The Fed does now has more discretion and their proposal supposedly takes advantage of greater oversight authority to review how complex a firm may be or how connected it is to the broader financial system as other factors in deciding how onerous or prescriptive a bank should be regulated.
The draft proposal divides financial firms into four new categories based on a variety of risk factors, including international activity, off-balance-sheet exposure and reliance on short-term wholesale funding.
Lael Brainard, a member of the Fed Board of Governors, voted against the proposal and argues the proposal goes well beyond what Congress intended and raises the risk that American taxpayers will be on the hook again. “I see little benefit to the institutions or the system from the proposed reduction in core resilience that could justify the increased risk to financial stability and the taxpayer,” he said.
His objections were echoed by Better Markets President and CEO Dennis Kelleher who said the Fed’s actions are “unjustified” and “unwise” so late in the business cycle following a $1.5 trillion tax cut and a massive government spending bill; “Deregulating some of the largest banks in the country will make the financial system less safe, less stable and less protected from another crash.”
In a prior article I quoted Matthew Yglesias who believes that, while one move is not a huge deal, several other regulatory provisions that are in place to safeguard against another financial debacle and TBTF taking over once again are also going by the wayside. He states that “Republicans are sowing the seeds of the next financial crisis.”
David Dayen, the author of Chain of Title: How Three Ordinary Americans Uncovered Wall Street’s Great Foreclosure Fraud, also warns us that the present administration’s zeal for financial deregulation could lead to an economic crisis. Mr. Dayen backs up his premise with by the findings of a new International Monetary Fund working paper, published in January, which provides empirical support for the idea that increasing large-scale bank deregulation actually helps precipitate a financial crisis.
The paper, a brilliant synopsis and examination of boom-to-bust cycles by economist Jihad Dagher looks at ten financial crises going back 300 years. And Dagher draws some frightening parallels with current events, noting that in each of the ten financial cycles studied deregulation accelerated dramatically in the time leading up to the next financial crisis.
Dragher indicts governments in all of the countries cited for amplifying the costs of the resulting crises by significant deregulation which inevitably leads to the next financial crisis. He says we “too often look at financial institutions as the cause of crashes, and of course, they play a role. But the relationship between politics and financial system performance needs much more scrutiny… Preventing the next crisis involves more than just an understanding of how the existing regulations failed, but also why they failed.”

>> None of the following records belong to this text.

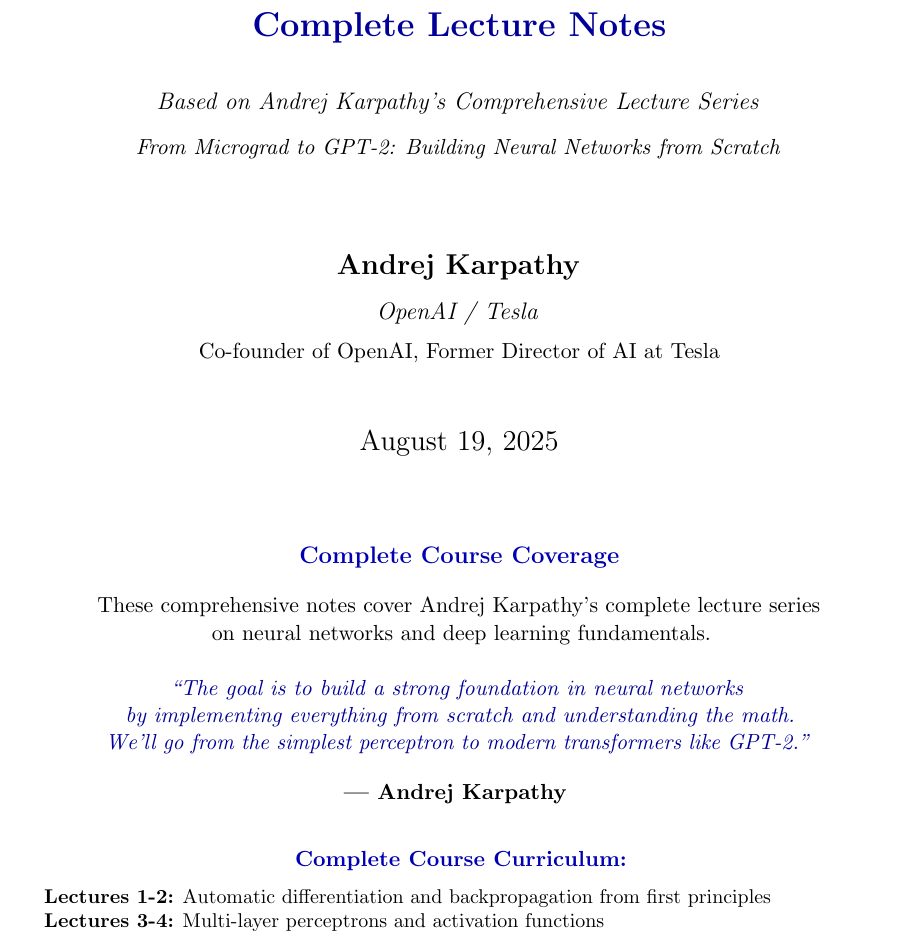
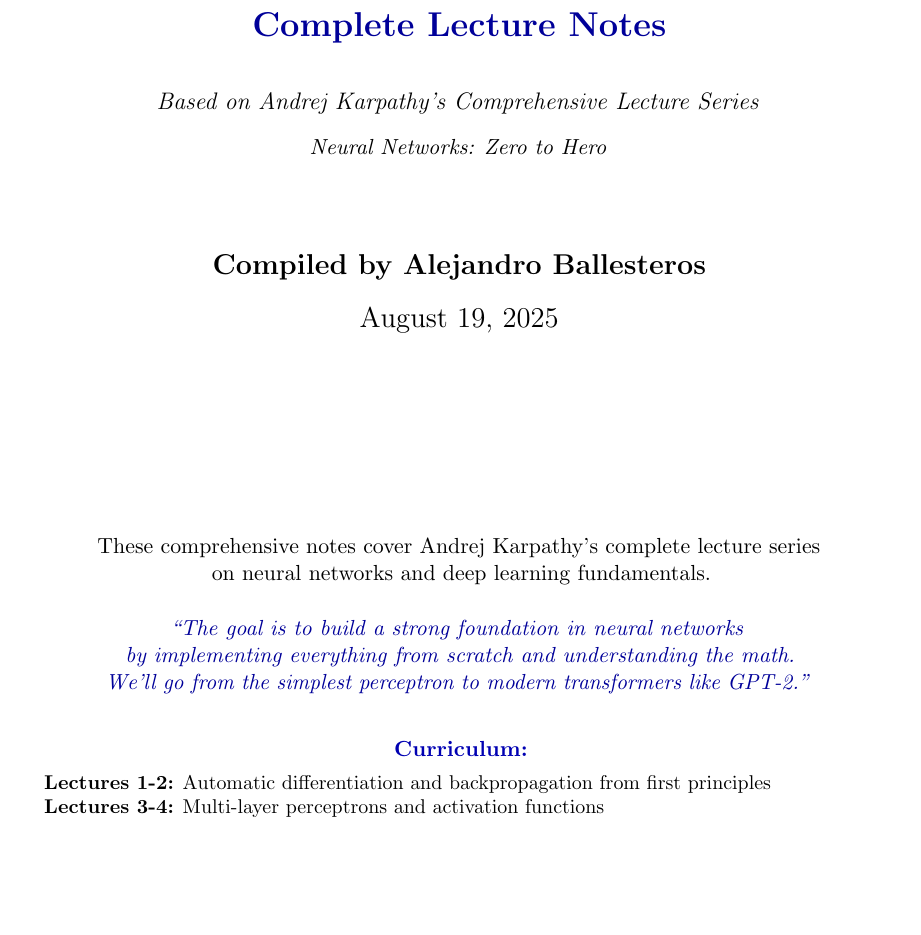
Before and after one commit to alejandroBallesterosC/karpathy-nn-lectures, a LaTeX paper (latex/main.tex): part of page 1 of 120 before the commit and part of page 1 of 119 after it, cut so that both start at the same text, the shorter picture padded with empty space. The pictures show the PDF file pdfs/main.pdf that the author committed with the source.

Commit message:
📝 Update lecture notes and title page details
- Fixed formatting in lecture1.tex by removing trailing whitespace.
- Updated main.tex to reflect new title and author information.
- Revised course curriculum section for clarity and conciseness.
- Generated updated main.pdf with the latest changes.

```diff
--- a/latex/main.tex
+++ b/latex/main.tex
@@ -211,11 +209,9 @@
 \Huge\textbf{\color{blue!80!black}Neural Networks and Deep Learning}\\[0.4cm]
 \LARGE\textbf{\color{blue!60!black}Complete Lecture Notes}\\[0.8cm]
 \large\textit{Based on Andrej Karpathy's Comprehensive Lecture Series}\\[0.3cm]
-\normalsize\textit{From Micrograd to GPT-2: Building Neural Networks from Scratch}\\[1.5cm]
+\normalsize\textit{Neural Networks: Zero to Hero}\\[1.5cm]
 
-\Large\textbf{Andrej Karpathy}\\[0.3cm]
-\large\textit{OpenAI / Tesla}\\[0.2cm]
-\normalsize Co-founder of OpenAI, Former Director of AI at Tesla\\[1cm]
+\Large\textbf{Compiled by Alejandro Ballesteros}\\[0.3cm]
 
 \Large\today
 \end{center}
@@ -223,7 +219,6 @@
 \vfill
 \begin{center}
 \large
-\textbf{\color{blue!70!black}Complete Course Coverage}\\[0.4cm]
 \normalsize
 These comprehensive notes cover Andrej Karpathy's complete lecture series\\
 on neural networks and deep learning fundamentals.\\[0.6cm]
@@ -233,10 +228,9 @@
 \textit{\color{blue!60!black}``The goal is to build a strong foundation in neural networks\\
 by implementing everything from scratch and understanding the math.\\
 We'll go from the simplest perceptron to modern transformers like GPT-2.''}\\[0.4cm]
-\textbf{--- Andrej Karpathy}
 \end{minipage}\\[0.8cm]
 
-\textbf{\color{blue!70!black}Complete Course Curriculum:}\\[0.3cm]
+\textbf{\color{blue!70!black}Curriculum:}\\[0.3cm]
 \begin{minipage}{0.95\textwidth}
 \small
 \textbf{Lectures 1-2:} Automatic differentiation and backpropagation from first principles\\
```
Also changed, not shown: latex/lecture1.tex (+1 -1 lines), pdfs/main.pdf, latex/main.tex (2 more changed lines).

Yes, obviously I am concerned about the increased zeal for banking deregulation. The 2008 financial crisis was to a large degree caused by too much of a loosening of financial regulations (one example here), which led to a market free for all of anything goes. The price of that deregulation was too high. Are we heading down that same road again?